If you have a residential swimming pool that has been inundated by stormwater or wastewater or has been neglected and is green with algae, it will be necessary to clean your pool manually. Merely adding chlorine will not be able to clean a pool that is overgrown with green algae. Here are the steps to take to thoroughly clean a swimming pool that is green with algae:   

  • Brush Algae From Sides of the Pool - With a coarse brush on a long handle, brush all visible algae off the sides of the swimming pool. Scrape all surfaces from the top edge down to the bottom of the pool to loosen as much algae as possible. Scrape the algae off and allow it to float on the surface of the water and then sink to the bottom of the pool.    
  • Clean Pool Filters and Pump - Turn off the pool pump and open the pool filter reservoir. Remove the pool filters and thoroughly clean them under running water to remove all debris and algae. Clean the skimmer basket as well. Remove the top of the pool pump and lift out the filter basket. Empty and clean the filter basket under running water to get rid of any debris. After cleaning, return the pool basket to the top of the pump, turn on the pump, and let it run continually for 24 hours before proceeding with the next step. 
  • Add Liquid Algaecide - After 24 hours, walk around the perimeter of the pool and pour one entire bottle of the liquid copper-based algaecide into the pool water. Because the pool filter is running, the algaecide will readily mix with the pool water. This additive can kill all of the algae and leave only dead organic debris. 
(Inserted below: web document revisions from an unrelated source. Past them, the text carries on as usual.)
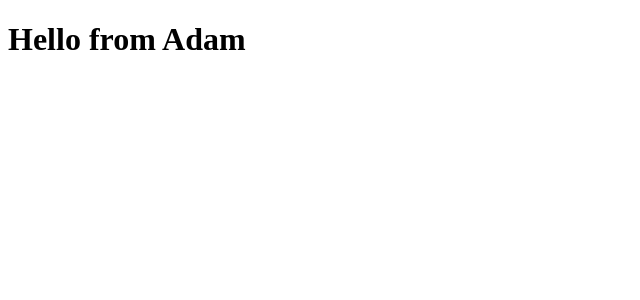
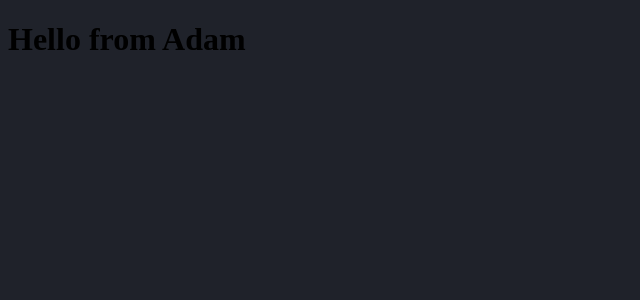
Before and after one commit to Adam-Elmi/Q-Playground, a React (Vite) app: page / in a window 1280 px wide. Shown: the top 300 px of the page, without its empty margins (0-640 px from the left). Built offline with nearby package versions, Linux system fonts and the light colour scheme.

Commit message:
Updated App.css

```diff
--- a/src/App.css
+++ b/src/App.css
@@ -0,0 +1,21 @@
+body {
+    width: 100%;
+    min-height: 100vh;
+    background-color: #1F222A;
+}
+
+.cm-editor, .cm-gutters, .cm-activeLineGutter {
+    background-color: #1F222A !important;
+}
+.cm-editor {
+    padding-top: 10px;
+    min-height: 100vh;
+}
+
+.cm-activeLineGutter {
+    color: #fff;
+}
+.active-editor {
+    border-bottom-width: 2px;
+    border-color: oklch(0.673 0.182 276.935);
+}
```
  • Add Pool Flocculant - Add a bottle of pool flocculant to the pool water while walking around the perimeter of the pool to make sure the flocculant is distributed evenly in all parts of the pool. This additive will cause the dead algae to clump together and sink to the bottom of the pool. 
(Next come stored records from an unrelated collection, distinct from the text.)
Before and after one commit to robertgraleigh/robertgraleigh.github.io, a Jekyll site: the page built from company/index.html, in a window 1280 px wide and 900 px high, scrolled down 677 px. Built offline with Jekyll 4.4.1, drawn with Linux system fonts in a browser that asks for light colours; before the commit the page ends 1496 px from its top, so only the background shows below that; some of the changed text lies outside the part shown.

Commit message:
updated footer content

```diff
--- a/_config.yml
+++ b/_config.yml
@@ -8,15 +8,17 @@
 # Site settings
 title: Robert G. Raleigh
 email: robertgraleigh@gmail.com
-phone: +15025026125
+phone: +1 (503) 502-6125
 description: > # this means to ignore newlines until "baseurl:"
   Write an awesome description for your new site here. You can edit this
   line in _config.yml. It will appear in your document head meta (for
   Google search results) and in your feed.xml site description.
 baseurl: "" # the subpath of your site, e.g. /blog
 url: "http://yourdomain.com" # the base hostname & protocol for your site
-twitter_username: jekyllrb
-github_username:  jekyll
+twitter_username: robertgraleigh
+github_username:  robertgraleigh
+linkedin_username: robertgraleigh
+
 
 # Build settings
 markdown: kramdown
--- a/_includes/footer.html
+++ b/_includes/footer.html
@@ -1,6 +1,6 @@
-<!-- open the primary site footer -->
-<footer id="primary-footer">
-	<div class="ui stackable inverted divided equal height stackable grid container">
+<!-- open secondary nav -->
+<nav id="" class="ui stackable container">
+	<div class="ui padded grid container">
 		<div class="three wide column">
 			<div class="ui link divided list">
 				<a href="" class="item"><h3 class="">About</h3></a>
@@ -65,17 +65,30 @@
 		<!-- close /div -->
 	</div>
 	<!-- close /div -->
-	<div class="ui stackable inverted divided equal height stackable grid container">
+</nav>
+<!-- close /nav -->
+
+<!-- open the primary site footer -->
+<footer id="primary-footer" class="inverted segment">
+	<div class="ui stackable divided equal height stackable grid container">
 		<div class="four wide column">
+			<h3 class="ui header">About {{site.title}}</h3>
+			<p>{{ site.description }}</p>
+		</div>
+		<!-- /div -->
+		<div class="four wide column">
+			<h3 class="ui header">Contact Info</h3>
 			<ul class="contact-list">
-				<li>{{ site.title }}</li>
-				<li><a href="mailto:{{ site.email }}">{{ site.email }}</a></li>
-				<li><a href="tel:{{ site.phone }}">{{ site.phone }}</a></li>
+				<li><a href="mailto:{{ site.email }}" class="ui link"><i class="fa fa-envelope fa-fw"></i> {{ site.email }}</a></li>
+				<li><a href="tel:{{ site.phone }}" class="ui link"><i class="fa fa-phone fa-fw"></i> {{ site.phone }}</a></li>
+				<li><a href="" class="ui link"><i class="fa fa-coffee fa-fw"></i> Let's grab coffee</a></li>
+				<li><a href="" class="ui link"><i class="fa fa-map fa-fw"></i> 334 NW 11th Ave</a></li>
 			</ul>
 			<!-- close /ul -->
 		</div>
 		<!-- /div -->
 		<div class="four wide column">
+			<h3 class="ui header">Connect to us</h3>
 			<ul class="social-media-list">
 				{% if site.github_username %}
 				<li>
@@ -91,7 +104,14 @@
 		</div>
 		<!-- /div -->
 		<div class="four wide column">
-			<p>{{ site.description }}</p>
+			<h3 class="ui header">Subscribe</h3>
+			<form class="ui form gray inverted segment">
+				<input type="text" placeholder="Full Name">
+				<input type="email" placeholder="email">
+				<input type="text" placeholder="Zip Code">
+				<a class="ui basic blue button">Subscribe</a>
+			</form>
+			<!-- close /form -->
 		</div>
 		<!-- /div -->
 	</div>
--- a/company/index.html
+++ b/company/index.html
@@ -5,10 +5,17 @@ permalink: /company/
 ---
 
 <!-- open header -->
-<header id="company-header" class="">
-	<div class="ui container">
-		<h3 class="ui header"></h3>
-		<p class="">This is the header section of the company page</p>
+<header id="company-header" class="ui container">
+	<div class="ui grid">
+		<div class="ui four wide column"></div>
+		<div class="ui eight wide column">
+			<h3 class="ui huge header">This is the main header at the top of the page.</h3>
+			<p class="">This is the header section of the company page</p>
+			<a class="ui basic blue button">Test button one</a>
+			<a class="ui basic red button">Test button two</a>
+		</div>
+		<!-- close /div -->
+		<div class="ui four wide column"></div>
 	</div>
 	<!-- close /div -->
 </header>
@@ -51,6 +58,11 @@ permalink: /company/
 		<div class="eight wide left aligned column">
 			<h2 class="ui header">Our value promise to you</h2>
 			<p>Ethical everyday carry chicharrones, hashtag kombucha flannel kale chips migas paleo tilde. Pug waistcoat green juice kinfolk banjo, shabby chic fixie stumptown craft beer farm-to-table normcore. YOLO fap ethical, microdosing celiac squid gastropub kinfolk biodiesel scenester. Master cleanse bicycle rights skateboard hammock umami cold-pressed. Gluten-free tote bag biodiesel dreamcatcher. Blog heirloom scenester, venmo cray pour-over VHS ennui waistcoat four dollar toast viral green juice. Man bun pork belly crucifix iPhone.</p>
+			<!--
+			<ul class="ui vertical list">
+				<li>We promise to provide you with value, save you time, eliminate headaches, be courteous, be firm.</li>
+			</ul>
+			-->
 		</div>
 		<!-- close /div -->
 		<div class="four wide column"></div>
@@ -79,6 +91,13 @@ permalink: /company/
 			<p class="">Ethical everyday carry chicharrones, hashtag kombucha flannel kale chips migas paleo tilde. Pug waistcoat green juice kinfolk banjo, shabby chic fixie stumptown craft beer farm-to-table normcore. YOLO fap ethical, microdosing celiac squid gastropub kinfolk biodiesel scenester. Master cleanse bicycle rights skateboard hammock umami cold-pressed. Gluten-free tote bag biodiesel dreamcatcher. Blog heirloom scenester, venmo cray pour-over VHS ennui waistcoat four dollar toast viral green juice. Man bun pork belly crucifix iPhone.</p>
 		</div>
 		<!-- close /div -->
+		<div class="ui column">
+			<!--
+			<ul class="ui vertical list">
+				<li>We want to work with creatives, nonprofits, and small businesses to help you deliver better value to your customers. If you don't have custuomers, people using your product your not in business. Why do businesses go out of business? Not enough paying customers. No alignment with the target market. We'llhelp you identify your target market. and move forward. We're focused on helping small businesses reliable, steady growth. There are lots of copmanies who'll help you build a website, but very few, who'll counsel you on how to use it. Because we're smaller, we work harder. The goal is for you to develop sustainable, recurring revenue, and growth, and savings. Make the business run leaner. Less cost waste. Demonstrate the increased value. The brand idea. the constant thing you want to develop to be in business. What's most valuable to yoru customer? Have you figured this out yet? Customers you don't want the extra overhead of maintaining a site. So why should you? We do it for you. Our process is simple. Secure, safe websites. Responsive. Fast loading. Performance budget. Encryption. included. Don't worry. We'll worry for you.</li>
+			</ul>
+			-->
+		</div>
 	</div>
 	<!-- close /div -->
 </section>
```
  • Add Chlorine to the Pool Water - Add pool chlorine to the pool water in the usual proportions for your particular swimming pool. Use only pure chlorine (sodium hypochlorite or calcium hypochlorite) without any other additives. After a few hours, you can see the water begin to clear as the algae sinks to the bottom of the pool. Wait another 24 hours before proceeding with the next step. 
  • Skim and Vacuum the Pool - Use a pool skimmer to collect any large pieces of debris from the bottom of the pool. Next, use a pool vacuum to gather all the remaining dead algae and debris on the bottom of the pool. Start from the shallow end of the pool and vacuum down into the deep end. Depending on the volume of algae you had in your pool, you may need to vacuum the pool again and empty the vacuum reservoir more than once. 
  • Clean Pool Filters, Pump, and Basket - Once again, clean the pool filters, skimmer basket, and pool pump of the dead algae and debris from the last 24 hours. 
  • Test the Chlorine Level and PH Level in the Pool - Test the chlorine level and acidity level in the pool as you usually do for regular pool maintenance. If the chlorine level is low and the acidity level is high, adjust as needed by adding sodium bisulfate (dry acid) and/or muriatic acid.

After the above procedure, your pool should be clean, clear, and blue. If the water in your pool is still cloudy, you may need to repeat this process again to thoroughly clean it. Once you have destroyed all the green algae and vacuumed it out of the pool, you can return to a regular maintenance routine and schedule. It is a good idea to use an algaecide once a month (in proportions specified on the bottle) to make sure that all algae has been killed and does not return. With regular maintenance, you can have a blue swimming pool for your family and guests to enjoy.  If you don't feel comfortable cleaning your own pool, visit for more information.